TASK DIRECTIONS
Return every line in the entries below where the word "conference" shows up.

..........

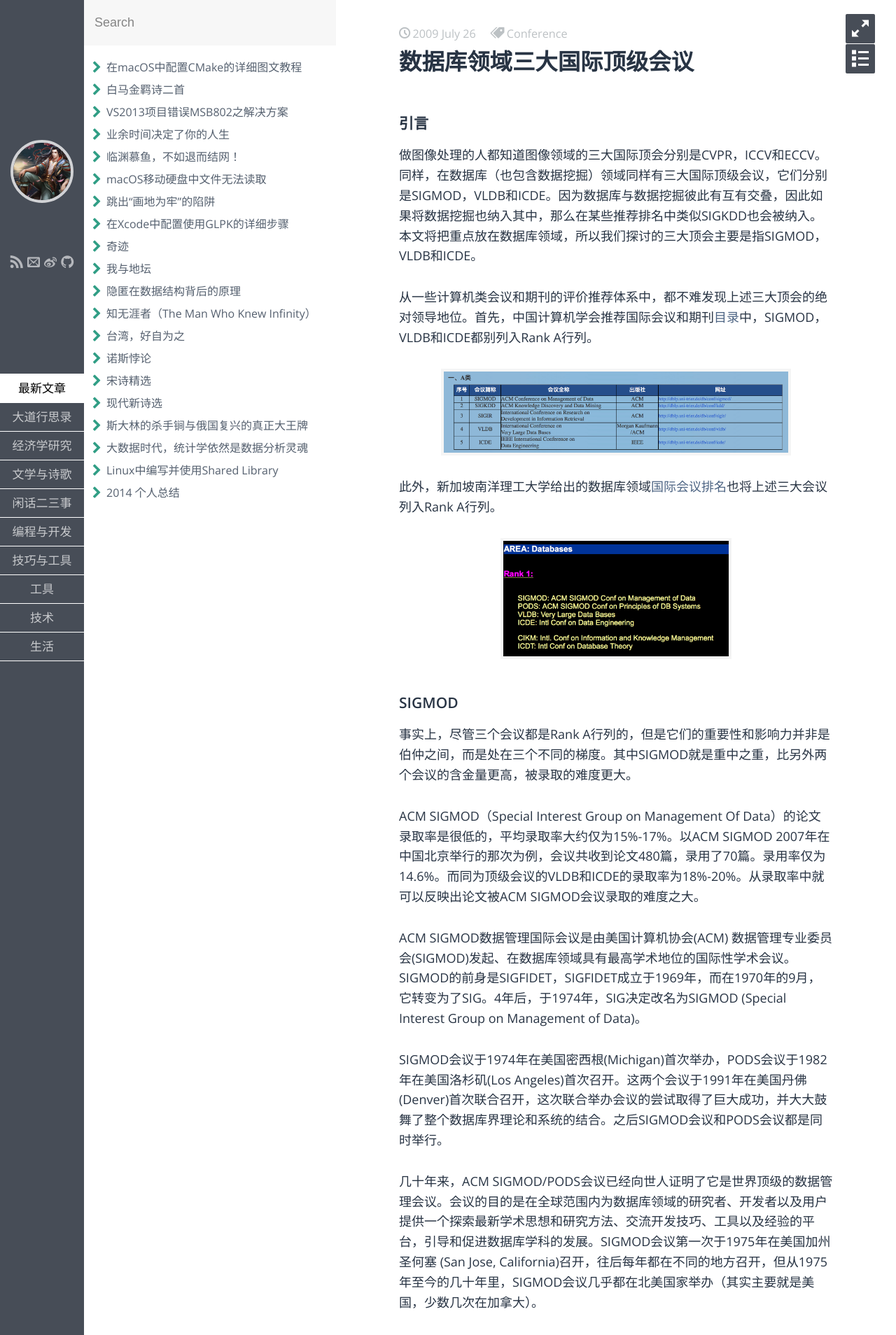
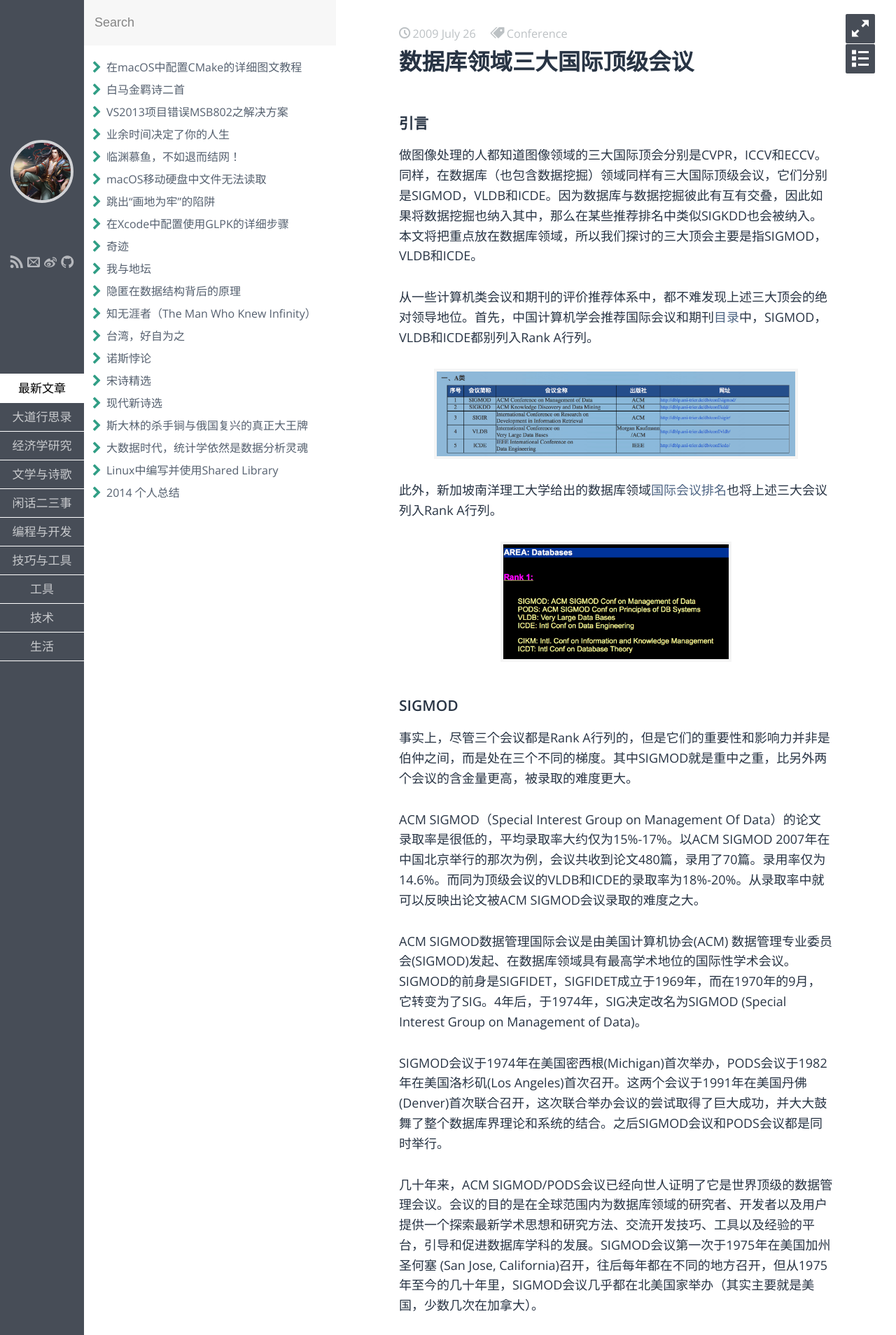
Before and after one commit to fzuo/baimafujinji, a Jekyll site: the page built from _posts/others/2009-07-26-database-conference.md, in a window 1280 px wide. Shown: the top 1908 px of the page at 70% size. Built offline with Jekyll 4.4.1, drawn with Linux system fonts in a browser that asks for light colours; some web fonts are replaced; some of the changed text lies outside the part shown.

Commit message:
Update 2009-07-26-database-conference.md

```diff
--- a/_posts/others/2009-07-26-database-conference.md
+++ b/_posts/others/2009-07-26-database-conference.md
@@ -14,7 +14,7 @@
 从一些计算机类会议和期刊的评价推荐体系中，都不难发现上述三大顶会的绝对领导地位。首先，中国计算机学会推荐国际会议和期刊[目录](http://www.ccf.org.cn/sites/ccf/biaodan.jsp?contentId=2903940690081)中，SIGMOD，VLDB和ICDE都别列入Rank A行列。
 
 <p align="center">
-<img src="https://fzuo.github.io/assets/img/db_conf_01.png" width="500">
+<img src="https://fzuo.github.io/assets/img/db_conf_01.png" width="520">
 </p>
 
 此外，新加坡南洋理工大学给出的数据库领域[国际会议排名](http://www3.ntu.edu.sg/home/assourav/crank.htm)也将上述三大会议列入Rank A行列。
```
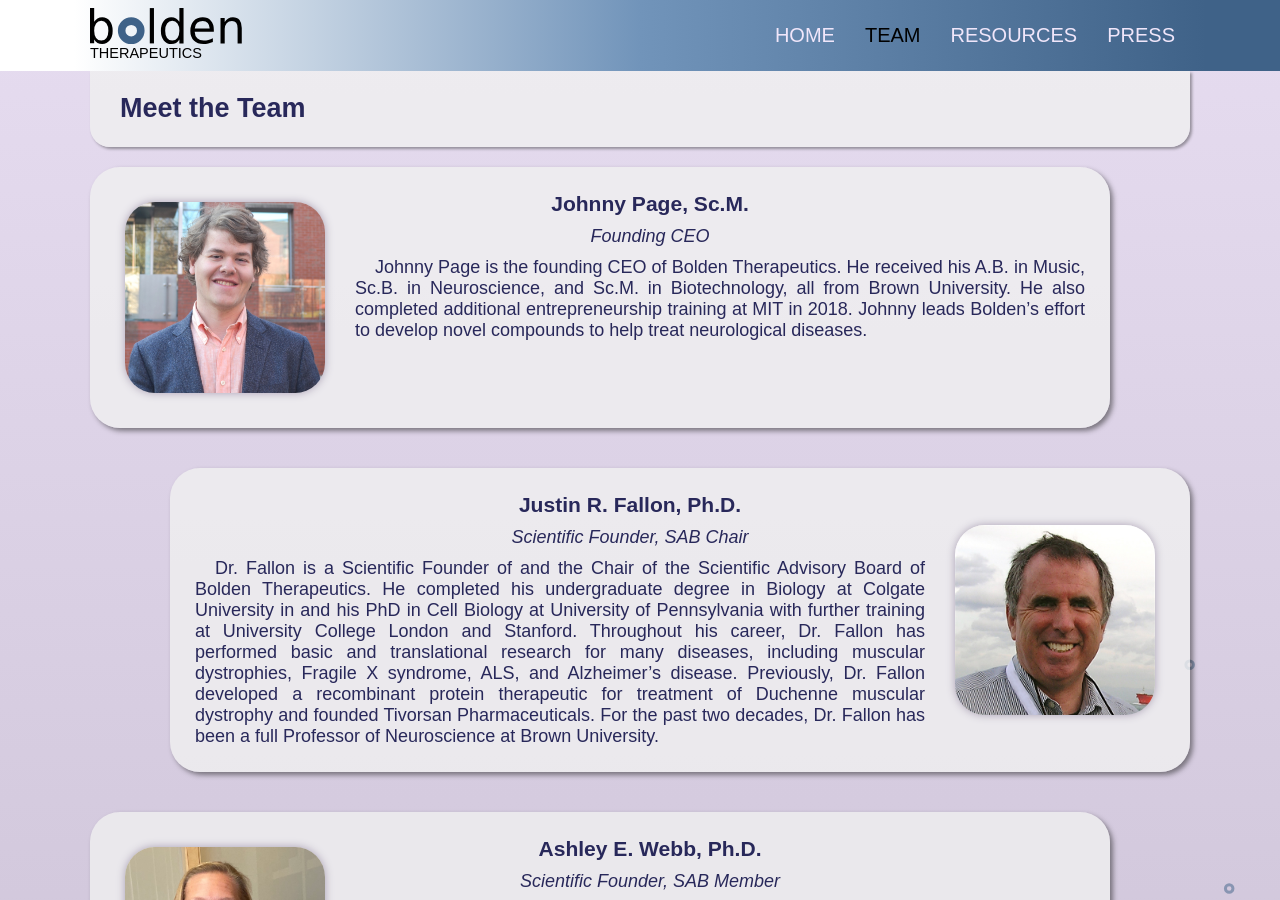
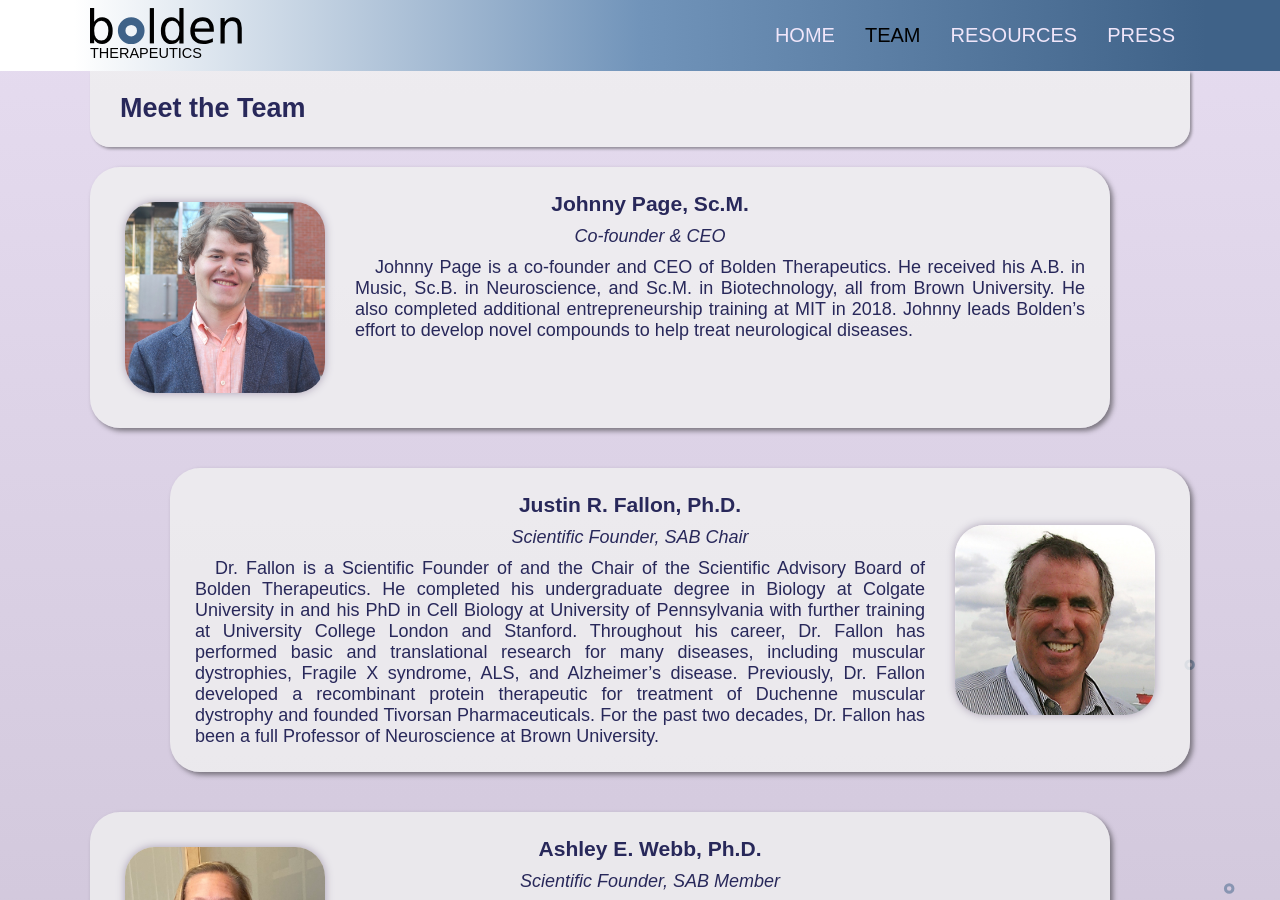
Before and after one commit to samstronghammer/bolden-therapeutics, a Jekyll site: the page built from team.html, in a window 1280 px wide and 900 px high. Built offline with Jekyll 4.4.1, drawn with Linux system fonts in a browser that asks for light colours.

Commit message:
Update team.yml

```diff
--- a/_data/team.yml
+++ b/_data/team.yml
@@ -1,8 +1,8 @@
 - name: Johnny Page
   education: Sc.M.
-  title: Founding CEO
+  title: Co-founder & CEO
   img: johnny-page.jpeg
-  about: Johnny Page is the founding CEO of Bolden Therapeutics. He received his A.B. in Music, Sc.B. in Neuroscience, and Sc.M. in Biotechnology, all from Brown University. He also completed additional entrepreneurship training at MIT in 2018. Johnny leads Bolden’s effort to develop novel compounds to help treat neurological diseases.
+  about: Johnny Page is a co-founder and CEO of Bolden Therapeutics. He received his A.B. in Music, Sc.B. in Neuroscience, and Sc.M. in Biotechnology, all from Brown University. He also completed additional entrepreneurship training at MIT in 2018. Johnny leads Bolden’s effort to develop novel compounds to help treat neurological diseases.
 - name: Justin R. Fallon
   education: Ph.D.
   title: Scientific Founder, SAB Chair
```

..........

FINAL ANSWER
Before and after one commit to fzuo/baimafujinji, a Jekyll site: the page built from _posts/others/2009-07-26-database-conference.md, in a window 1280 px wide. Shown: the top 1908 px of the page at 70% size. Built offline with Jekyll 4.4.1, drawn with Linux system fonts in a browser that asks for light colours; some web fonts are replaced; some of the changed text lies outside the part shown.
Update 2009-07-26-database-conference.md
--- a/_posts/others/2009-07-26-database-conference.md
+++ b/_posts/others/2009-07-26-database-conference.md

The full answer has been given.